Your instructions: Bring back every record exactly, except for the pictures, which stay out.
═════ Material shown ═════
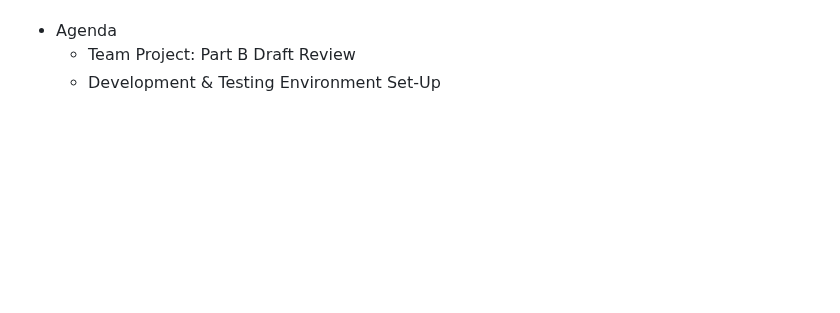
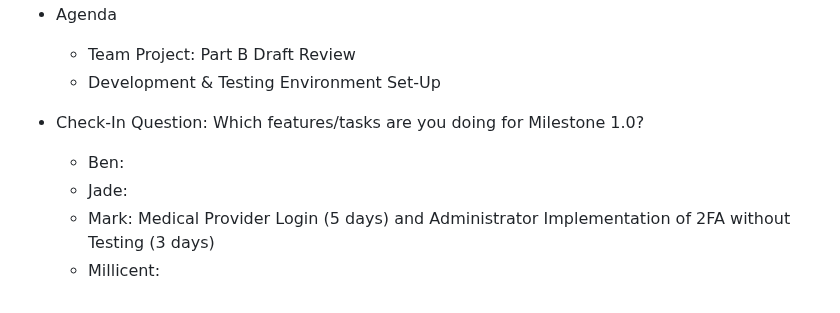
Before and after one commit to mjvillamayor/IST303_Project_Spring2025, a Markdown page: README.md, the part around the change. Rendered like a GitHub page; blank space fills up the shorter version.

Commit message:
Added check-in question and response for 02/24

```diff
--- a/README.md
+++ b/README.md
@@ -221,3 +221,9 @@
 - Agenda
   - Team Project: Part B Draft Review
   - Development & Testing Environment Set-Up
+
+- Check-In Question: Which features/tasks are you doing for Milestone 1.0?
+  - Ben:
+  - Jade:
+  - Mark: Medical Provider Login (5 days) and Administrator Implementation of 2FA without Testing (3 days)
+  - Millicent:
```
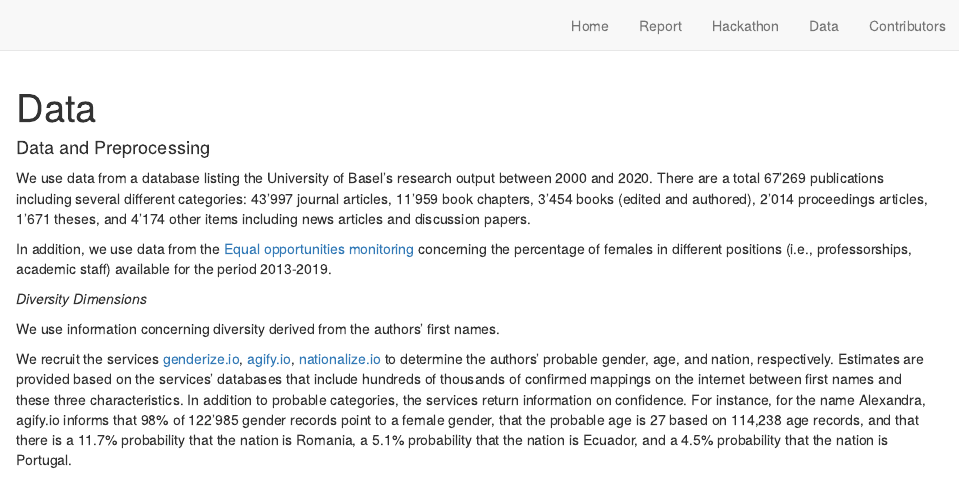
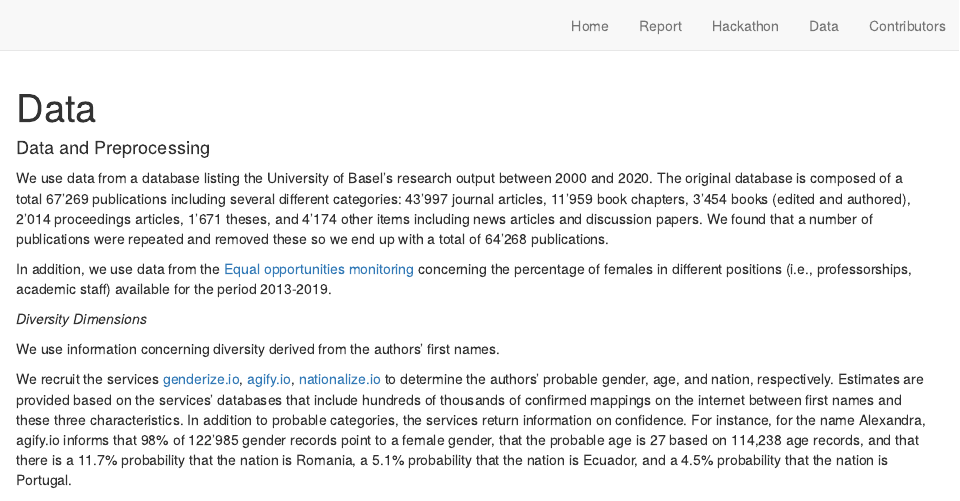
Before and after one commit to cdsbasel/Diversity_hackathon, an R Markdown document (data.Rmd): the page in a window 1100 px wide, from its top. Rendered offline with R 4.5, knitr and Pandoc, with nearby package versions; drawn as R Markdown's standard HTML page in place of the format the file asks for.

Commit message:
update data

```diff
--- a/data.Rmd
+++ b/data.Rmd
@@ -9,7 +9,7 @@ knitr::opts_chunk$set(echo = FALSE)
 
 #### Data and Preprocessing
 
-We use data from a database listing the University of Basel's research output between 2000 and 2020. There are a total 67'269 publications including several different categories: 43'997 journal articles, 11'959 book chapters, 3'454 books (edited and authored), 2'014 proceedings articles, 1'671 theses, and 4'174 other items including news articles and discussion papers.
+We use data from a database listing the University of Basel's research output between 2000 and 2020. The original database is composed of a total 67'269 publications including several different categories: 43'997 journal articles, 11'959 book chapters, 3'454 books (edited and authored), 2'014 proceedings articles, 1'671 theses, and 4'174 other items including news articles and discussion papers. We found that a number of publications were repeated and removed these so we end up with a total of 64'268 publications.
 
 In addition, we use data from the [Equal opportunities monitoring](https://www.unibas.ch/en/University/Administration-Services/Vice-President-s-Office-for-People-and-Culture/Diversity-and-Inclusion/Diversity/Diversity-Management/Monitoring.html) concerning the percentage of females in different positions (i.e., professorships, academic staff) available for the period 2013-2019.
 
```
Also changed, not shown: data.html, search.json.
═════
Task output:
Before and after one commit to mjvillamayor/IST303_Project_Spring2025, a Markdown page: README.md, the part around the change. Rendered like a GitHub page; blank space fills up the shorter version.

Commit message:
Added check-in question and response for 02/24

```diff
--- a/README.md
+++ b/README.md
@@ -221,3 +221,9 @@
 - Agenda
   - Team Project: Part B Draft Review
   - Development & Testing Environment Set-Up
+
+- Check-In Question: Which features/tasks are you doing for Milestone 1.0?
+  - Ben:
+  - Jade:
+  - Mark: Medical Provider Login (5 days) and Administrator Implementation of 2FA without Testing (3 days)
+  - Millicent:
```
Before and after one commit to cdsbasel/Diversity_hackathon, an R Markdown document (data.Rmd): the page in a window 1100 px wide, from its top. Rendered offline with R 4.5, knitr and Pandoc, with nearby package versions; drawn as R Markdown's standard HTML page in place of the format the file asks for.

Commit message:
update data

```diff
--- a/data.Rmd
+++ b/data.Rmd
@@ -9,7 +9,7 @@ knitr::opts_chunk$set(echo = FALSE)
 
 #### Data and Preprocessing
 
-We use data from a database listing the University of Basel's research output between 2000 and 2020. There are a total 67'269 publications including several different categories: 43'997 journal articles, 11'959 book chapters, 3'454 books (edited and authored), 2'014 proceedings articles, 1'671 theses, and 4'174 other items including news articles and discussion papers.
+We use data from a database listing the University of Basel's research output between 2000 and 2020. The original database is composed of a total 67'269 publications including several different categories: 43'997 journal articles, 11'959 book chapters, 3'454 books (edited and authored), 2'014 proceedings articles, 1'671 theses, and 4'174 other items including news articles and discussion papers. We found that a number of publications were repeated and removed these so we end up with a total of 64'268 publications.
 
 In addition, we use data from the [Equal opportunities monitoring](https://www.unibas.ch/en/University/Administration-Services/Vice-President-s-Office-for-People-and-Culture/Diversity-and-Inclusion/Diversity/Diversity-Management/Monitoring.html) concerning the percentage of females in different positions (i.e., professorships, academic staff) available for the period 2013-2019.
 
```
Also changed, not shown: data.html, search.json.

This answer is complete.